New Oregon Laws

List Of New Laws

DENTAL Treatment: Under Senate Bill 1538, an Oregon Health Plan program was formed to provide low-income residents of the island countries included in the Compact of Free Association access to dental care. It was approved by the House 57-1 and the Senate 25-1.

NEWBORNS: Senate Bill 1555 mandates that an Oregon health benefit plan compensate providers that conduct in-home nurse visits, which are universally and voluntarily accessible to all families in Oregon with newborns, for the entire cost of their services. It was approved by the House 48-9 and the Senate 19-4.

Senate Bill 1560 requires the state to change any legislative references to “aliens” to “noncitizens” instead. By January 1, all legislative references to “aliens” as a term for noncitizens must be removed, and by July 1, all instances of the word “alien” in state agency rules must be replaced with the term “noncitizen.” It was approved by the House by a vote of 48 to 9 and by the Senate by a vote of 24 to 1.

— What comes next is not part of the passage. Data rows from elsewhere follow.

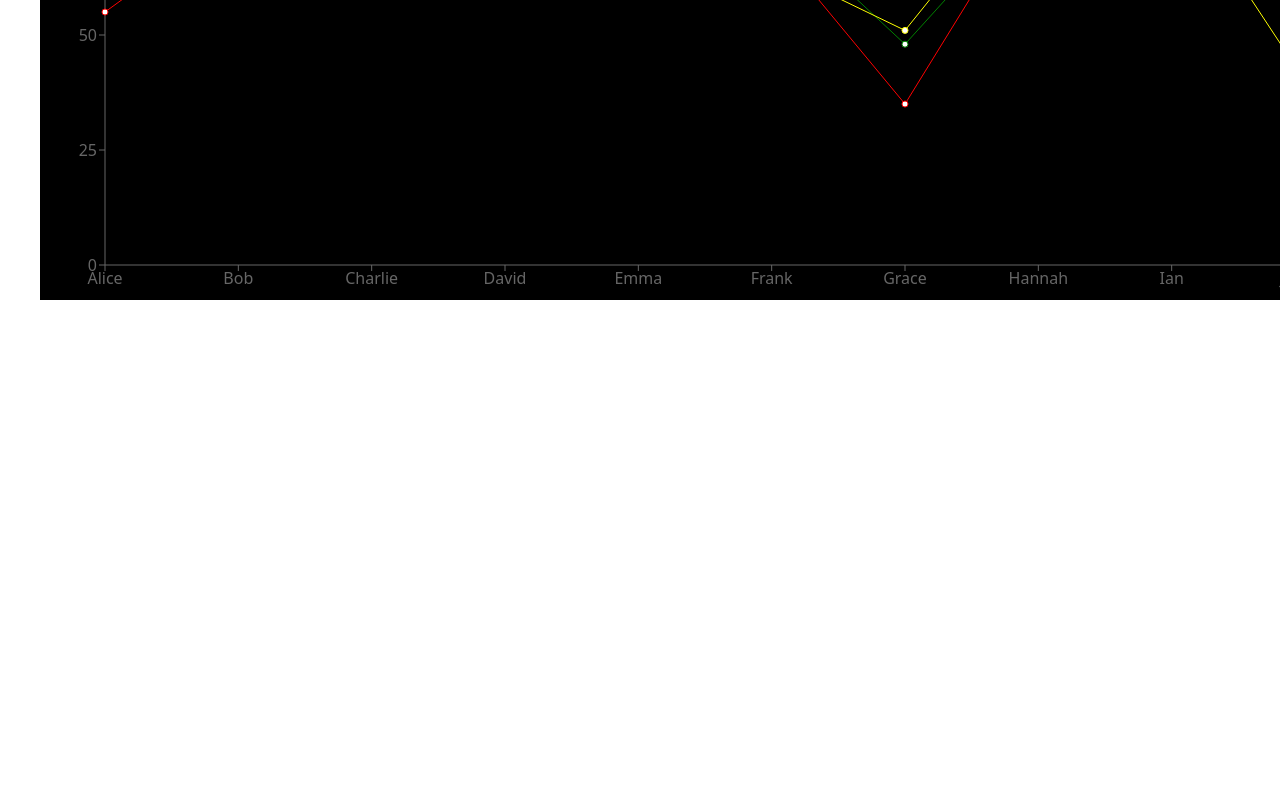
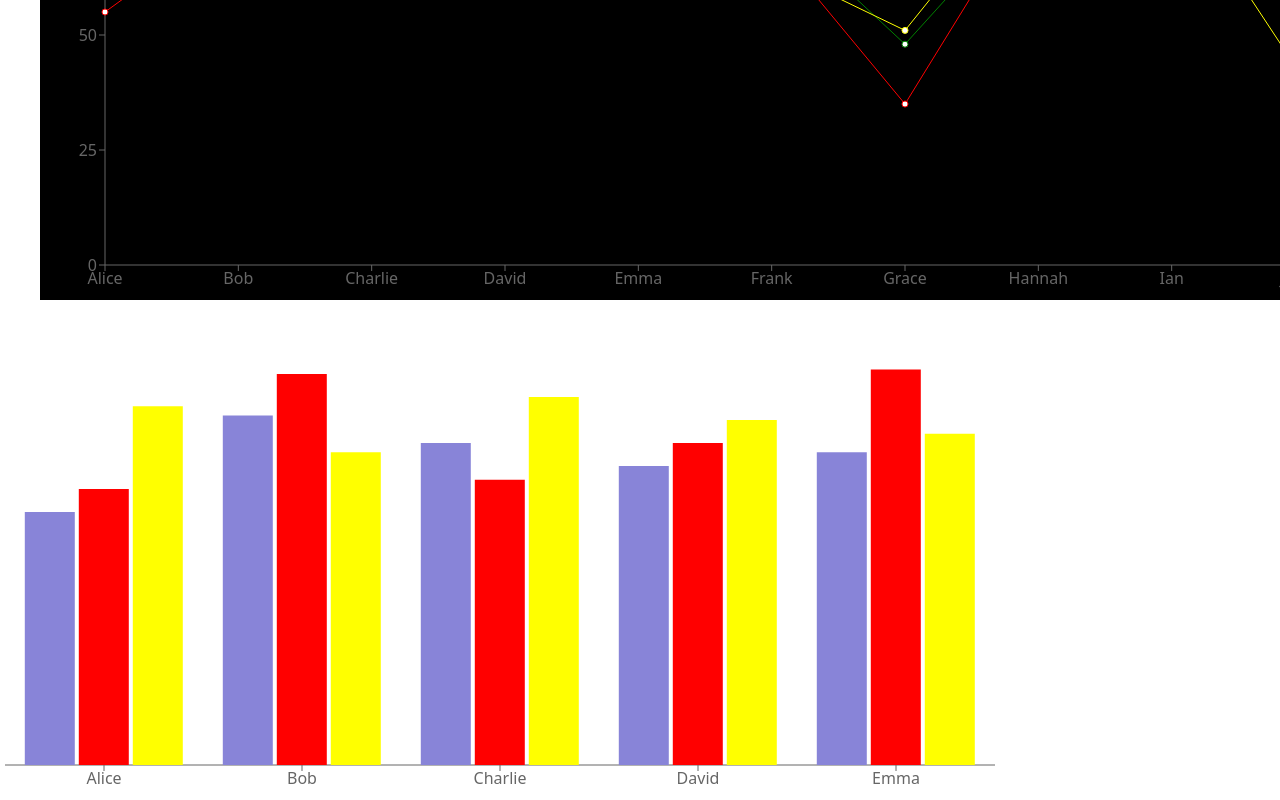
Before and after one commit to sazid0101/Price-options, a React (Vite) app: page / in a window 1280 px wide. Shown: the part 912-1712 px from the top of the page. Before the commit the page ends 1212 px from the top, so only its background shows below. Built offline with nearby package versions, Linux system fonts and the light colour scheme.

Commit message:
bar chart added

```diff
--- a/src/App.jsx
+++ b/src/App.jsx
@@ -1,8 +1,10 @@
 
 import './App.css'
-import LineChart from './Components/LineChart/LineChart'
+
 import NavBar from './Components/NavBar/NavBar'
 import PriceOptions from './Components/PriceOptions/PriceOptions'
+import LineChart from './Components/LineChart/LineChart'
+import BarChart from './Components/BarChart/BarChart'
 // import DaisyNav from './Components/DaisyNav/DaisyNav'
 
 function App() {
@@ -14,6 +16,7 @@ function App() {
     {/* <DaisyNav></DaisyNav> */}
     <PriceOptions></PriceOptions>
     <LineChart></LineChart>
+    <BarChart></BarChart>
     </>
   )
 }
--- /dev/null
+++ b/src/Components/BarChart/BarChart.jsx
@@ -0,0 +1,24 @@
+import { BarChart as BChart, Bar, XAxis,YAxis } from 'recharts';
+
+const BarChart = () => {
+    const studentData = [
+        { name: "Alice", math: 55, science: 60, english: 78 },
+        { name: "Bob", math: 76, science: 85, english: 68 },
+        { name: "Charlie", math: 70, science: 62, english: 80 },
+        { name: "David", math: 65, science: 70, english: 75 },
+        { name: "Emma", math: 68, science: 86, english: 72 },
+      ];
+    return (
+        <div>
+            <BChart width={1000} height={500} data={studentData}>
+                <XAxis dataKey='name'></XAxis>
+                {/* <YAxis dataKey='marks'></YAxis> */}
+                <Bar dataKey="math" fill='#8884d8'></Bar>
+                <Bar dataKey="science" fill='red'></Bar>
+                <Bar dataKey="english" fill='yellow'></Bar>
+            </BChart>
+        </div>
+    );
+};
+
+export default BarChart;
```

Senate Bill 1574 allows the state to include precise documentation on injuries, evidence gathering, and forensic exam history in a sexual assault forensic evidence kit with the victim’s consent. It was unanimously approved in both the Senate and the House.

SEPARATIONS: Senate Bill 1586 amends the Workplace Fairness Act of Oregon to make it illegal for employers to pressure former workers into signing a contract that forbids them from reporting instances of discrimination and harassment. It was previously covered by comparable legislation for both present and future workers. The legislation forbids employers from adding clauses in contracts that would preclude publication of a settlement’s amount or details unless an employee specifically demands such a clause. The Senate voted 22-9 in favor of it, while the House voted 47-9.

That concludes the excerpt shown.